Thursday, 4 September 2008

Who leaves a mound like this?

I have an animal that has human toileting inclinations. If I hung a roll of the quilted stuff from a branch on a convenient tree, he would likely use it with pleasure and appreciation. He produces neat heaps of nitrogen rich pellets that cause the grass to burst with energy, outdoing everything around it for greenness and vigour.
He moves along a little each time, so that the heap gets longer and longer, and for a fastidious beast this means no danger of stubbing your toe in yesterday's delivery. I often wonder whether he'd insist on the seat left up or down, and whether his paper of choice would be of the pastel persuasion. Reading matter would likely be something uplifting and improving; a biography or historical volume. Definitely no fluffy mat round the pedestal, and soap would be something swish from Penhaligon's.
Who produces a mound like this?

Monday, 1 September 2008

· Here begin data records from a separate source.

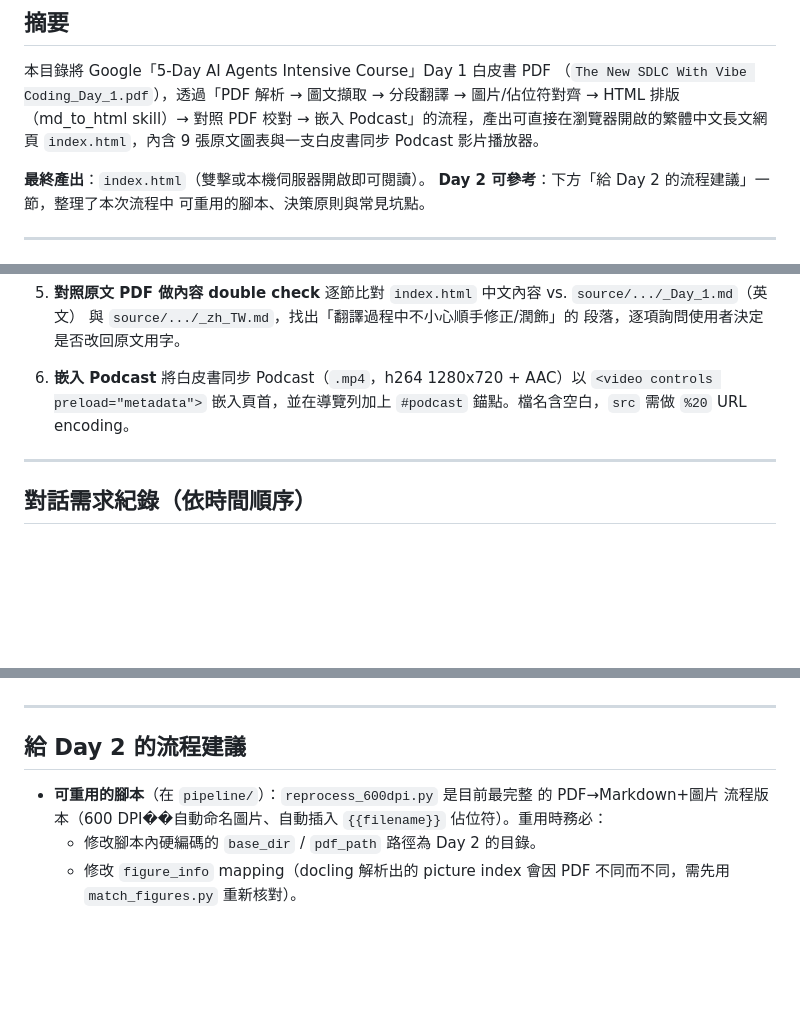
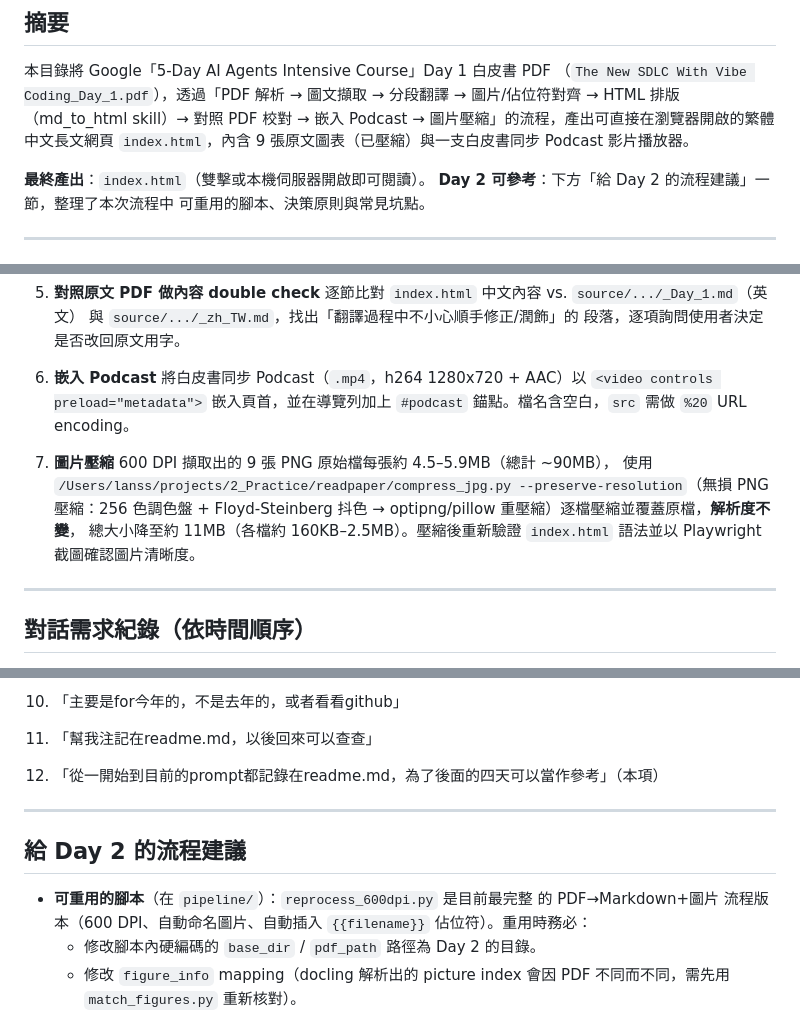
Before and after one commit to lushinshang/5-DayAIAgentsIntensiveVibeCodingCourseWithGoogle2026, a Markdown page: Day1/README.md, 3 parts joined by grey strips. Rendered like a GitHub page; blank space fills up the shorter version.

```diff
--- a/Day1/README.md
+++ b/Day1/README.md
@@ -5,8 +5,8 @@
 本目錄將 Google「5-Day AI Agents Intensive Course」Day 1 白皮書 PDF
 （`The New SDLC With Vibe Coding_Day_1.pdf`），透過「PDF 解析 → 圖文擷取 →
 分段翻譯 → 圖片/佔位符對齊 → HTML 排版（md_to_html skill）→ 對照 PDF 校對 →
-嵌入 Podcast」的流程，產出可直接在瀏覽器開啟的繁體中文長文網頁
-`index.html`，內含 9 張原文圖表與一支白皮書同步 Podcast 影片播放器。
+嵌入 Podcast → 圖片壓縮」的流程，產出可直接在瀏覽器開啟的繁體中文長文網頁
+`index.html`，內含 9 張原文圖表（已壓縮）與一支白皮書同步 Podcast 影片播放器。
 
 **最終產出**：`index.html`（雙擊或本機伺服器開啟即可閱讀）。
 **Day 2 可參考**：下方「給 Day 2 的流程建議」一節，整理了本次流程中
@@ -84,6 +84,14 @@ Day1/
    `<video controls preload="metadata">` 嵌入頁首，並在導覽列加上
    `#podcast` 錨點。檔名含空白，`src` 需做 `%20` URL encoding。
 
+7. **圖片壓縮**
+   600 DPI 擷取出的 9 張 PNG 原始檔每張約 4.5–5.9MB（總計 ~90MB），
+   使用 `/Users/lanss/projects/2_Practice/readpaper/compress_jpg.py
+   --preserve-resolution`（無損 PNG 壓縮：256 色調色盤 + Floyd-Steinberg
+   抖色 → optipng/pillow 重壓縮）逐檔壓縮並覆蓋原檔，**解析度不變**，
+   總大小降至約 11MB（各檔約 160KB–2.5MB）。壓縮後重新驗證
+   `index.html` 語法並以 Playwright 截圖確認圖片清晰度。
+
 ---
 
 ## 對話需求紀錄（依時間順序）
@@ -124,10 +197,15 @@ Day1/
+10. 「主要是for今年的，不是去年的，或者看看github」
+
+11. 「幫我注記在readme.md，以後回來可以查查」
+
+12. 「從一開始到目前的prompt都記錄在readme.md，為了後面的四天可以當作參考」（本項）
 
 ---
 
 ## 給 Day 2 的流程建議
 
 - **可重用的腳本**（在 `pipeline/`）：`reprocess_600dpi.py` 是目前最完整
-  的 PDF→Markdown+圖片 流程版本（600 DPI��自動命名圖片、自動插入
+  的 PDF→Markdown+圖片 流程版本（600 DPI、自動命名圖片、自動插入
   `{{filename}}` 佔位符）。重用時務必：
   - 修改腳本內硬編碼的 `base_dir` / `pdf_path` 路徑為 Day 2 的目錄。
   - 修改 `figure_info` mapping（docling 解析出的 picture index 會因
```
Also changed, not shown: other parts of Day1/README.md (+71 -2 lines).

Rain stopped play

Next to the almost completed cob barn is the linhay, an open fronted barn originally used for storing hay. With the barn looking so shiny, the linhay sulked alongside, and worse, had started to drip onto the feed bins stored underneath. It was time to give those lovely granite posts a new hat. One weekend was nearly enough, finishing touches to be sorted today. But rain, of course, intervened. It might be another week, or two, before it's safe to clamber about up there and tap the last sheet and the capping sections into place.